Fight hinges on Caldwell's stormwater runoff
By CAROL RYAN DUMAS
A hearing will likely be set within 30 days on an effort by the City of Caldwell, Idaho, to take by eminent domain a portion of an irrigation district, the district's lawyer says.
Caldwell is using its powers of eminent domain to condemn a 10,000-acre portion of Pioneer Irrigation District, court documents show.
The lawsuit follows years of legal wrangling between the city and the district over stormwater runoff and other issues affecting the quality of irrigation water. Both sides have spent an estimated $4 million on the litigation.
The city filed a complaint Nov. 26 for condemnation of Pioneer's drains and water-delivery canals, water rights and reservoir storage water.
The city's lawsuit threatens several irrigation entities downstream of Pioneer and federal water rights the district holds through Bureau of Reclamation reservoirs, said Pioneer's attorney, Scott Campbell.
"Water rights with the federal government could be significantly diminished, and it would subject citizens to increased rates for that water," he said.
A transfer of rights for storage water in Arrowrock, Anderson Ranch and Lucky Peak reservoirs would necessitate new contracts between the city and the Bureau of Reclamation. If the Bureau agrees, the water rate is likely to be based on municipal and industrial use, which is as much as 4,200 percent higher than the current rate, Campbell said.
Pioneer's rate for water from Anderson Ranch reservoir is 59 cents an acre-foot. The rate for municipal and industrial water is $25.44 an acre-foot, Pioneer officials said in a letter to district patrons.
The eminent domain lawsuit is the city's attempt to circumvent Pioneer's 2008 lawsuit against the city over what Pioneer claims are unauthorized discharges of municipal stormwater into Pioneer's system, Campbell said.
A June trial is set for that lawsuit, and Pioneer filed a motion to dismiss the city's complaint for condemnation on Jan. 2, he said.
The city's attorney, Mark Hilty, said the condemnation was a last resort for the city.
The city tried for years to resolve the issue by getting Pioneer to transfer the ditches and drains to the city, which can do a better job of stormwater management, but Pioneer has refused to discuss it, he said.
"Litigation has been long, ongoing and expensive, and the city was looking for a way out," he said.
The city is seeking the takings, in part, to meet its drainage needs, to expand the infrastructure as needed in the future and to control the system as part of urban planning, according to court documents.
The legal battles stem from the city's 2006 adoption of a new municipal stormwater management manual.
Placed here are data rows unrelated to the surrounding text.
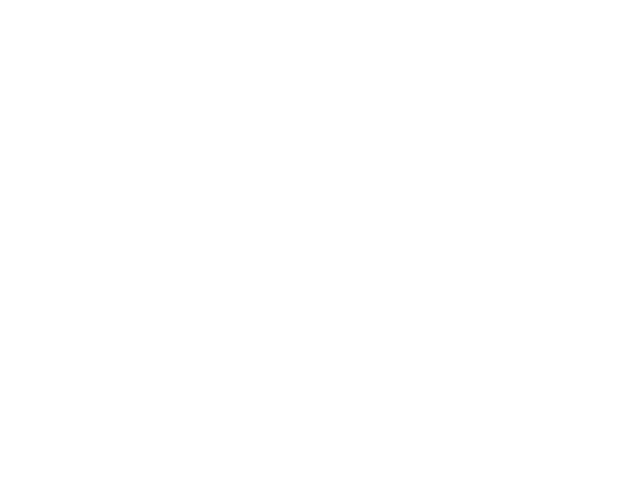
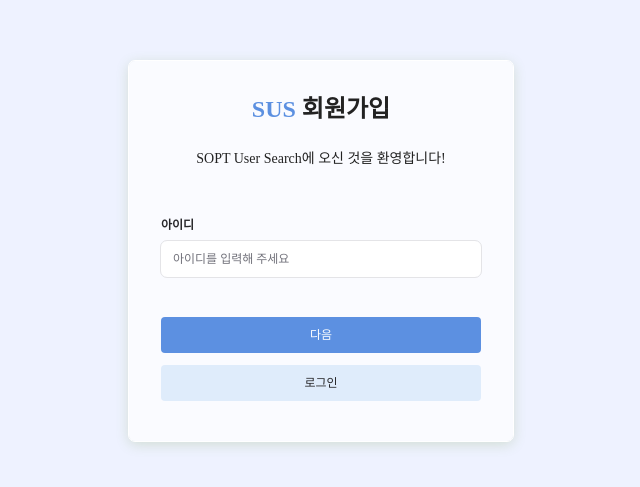
Before and after one commit to AT-SOPT-WEB/SoeunYoon, a React (Vite) app in the folder week4-assignment/: page /signup in a window 1280 px wide. Shown: the part 149-636 px from the top of the page, without its empty margins (319-959 px from the left). Built offline with nearby package versions, Linux system fonts and the light colour scheme; a web font is replaced by a local one.

Commit message:
feat: 회원가입 UI 구현

```diff
--- a/week4-assignment/src/components/login/AuthLayout.tsx
+++ b/week4-assignment/src/components/login/AuthLayout.tsx
@@ -2,17 +2,26 @@ interface AuthLayoutProps {
   children: React.ReactNode;
   title: string;
   highlight: string;
+  optionalText?: string;
 }
 
-  export default function AuthLayout({ children, title, highlight }: AuthLayoutProps) {
+export default function AuthLayout({
+  children,
+  title,
+  highlight,
+  optionalText,
+}: AuthLayoutProps) {
   return (
     <div className="w-screen h-screen bg-indigo-50 flex items-center justify-center">
       <div className="w-96 bg-white bg-opacity-70 rounded-md shadow-[0px_3px_14px_rgba(85,128,20,0.2)] outline outline-[0.7px] outline-white p-8">
         <div className="text-center mb-12">
-            <h1 className="text-2xl font-semibold">
+          <h1 className="text-2xl font-semibold mb-2">
             <span className="text-darkSky">{highlight}</span>
             <span className="text-black"> {title}</span>
           </h1>
+          {optionalText && (
+            <p className="my-6 text-sm text-black">{optionalText}</p>
+          )}
         </div>
         {children}
       </div>
--- a/week4-assignment/src/index.css
+++ b/week4-assignment/src/index.css
@@ -3,7 +3,7 @@
 @tailwind utilities;
 
 :root {
-  --background: #ffffff;
+  --background: #EDF4FF;
   --foreground: #171717;
 }
 
--- a/week4-assignment/src/pages/Login.tsx
+++ b/week4-assignment/src/pages/Login.tsx
@@ -1,8 +1,11 @@
+import { useNavigate } from 'react-router';
+
 import AuthLayout from '../components/login/AuthLayout';
 import Input from '../components/common/Input';
 import Button from '../components/common/Button';
 
 export default function Login() {
+  const navigate = useNavigate();
   return (
     <AuthLayout title="로그인" highlight="SUS">
       <div className="flex flex-col gap-6">
@@ -11,7 +14,7 @@ export default function Login() {
 
         <div className="flex flex-col gap-3 mt-4">
           <Button>로그인</Button>
-          <Button variant="secondary">회원가입</Button>
+          <Button variant="secondary" onClick={() => navigate('/signup')}>회원가입</Button>
         </div>
       </div>
     </AuthLayout>
--- a/week4-assignment/src/pages/Signup.tsx
+++ b/week4-assignment/src/pages/Signup.tsx
@@ -1,7 +1,21 @@
+import { useNavigate } from 'react-router';
+
+import AuthLayout from '../components/login/AuthLayout';
+import Input from '../components/common/Input';
+import Button from '../components/common/Button';
+
 export default function Signup() {
-    return (
-      <div>
+  const navigate = useNavigate();
+  return (
+    <AuthLayout title="회원가입" highlight="SUS" optionalText="SOPT User Search에 오신 것을 환영합니다!">
+      <div className="flex flex-col gap-6">
+        <Input label="아이디" placeholder="아이디를 입력해 주세요" />
 
+        <div className="flex flex-col gap-3 mt-4 mb-2">
+          <Button>다음</Button>
+          <Button variant="secondary" onClick={() => navigate('/login')}>로그인</Button>
+        </div>
       </div>
-    );
-  }
+    </AuthLayout>
+  );
+}
```
Lines whose indentation alone changed are shown as unchanged.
That policy permitted developers to install pipes that discharged stormwater into Pioneer's irrigation ditches without its permission, according to court documents.
Pioneer had worked with the city to find a resolution for two years before filing its lawsuit and has continued to seek resolution of the drainage issue, Campbell said.
The city's dumping of stormwater raises issues of flooding and pollution and interferes with Pioneer's maintenance of its system, he said.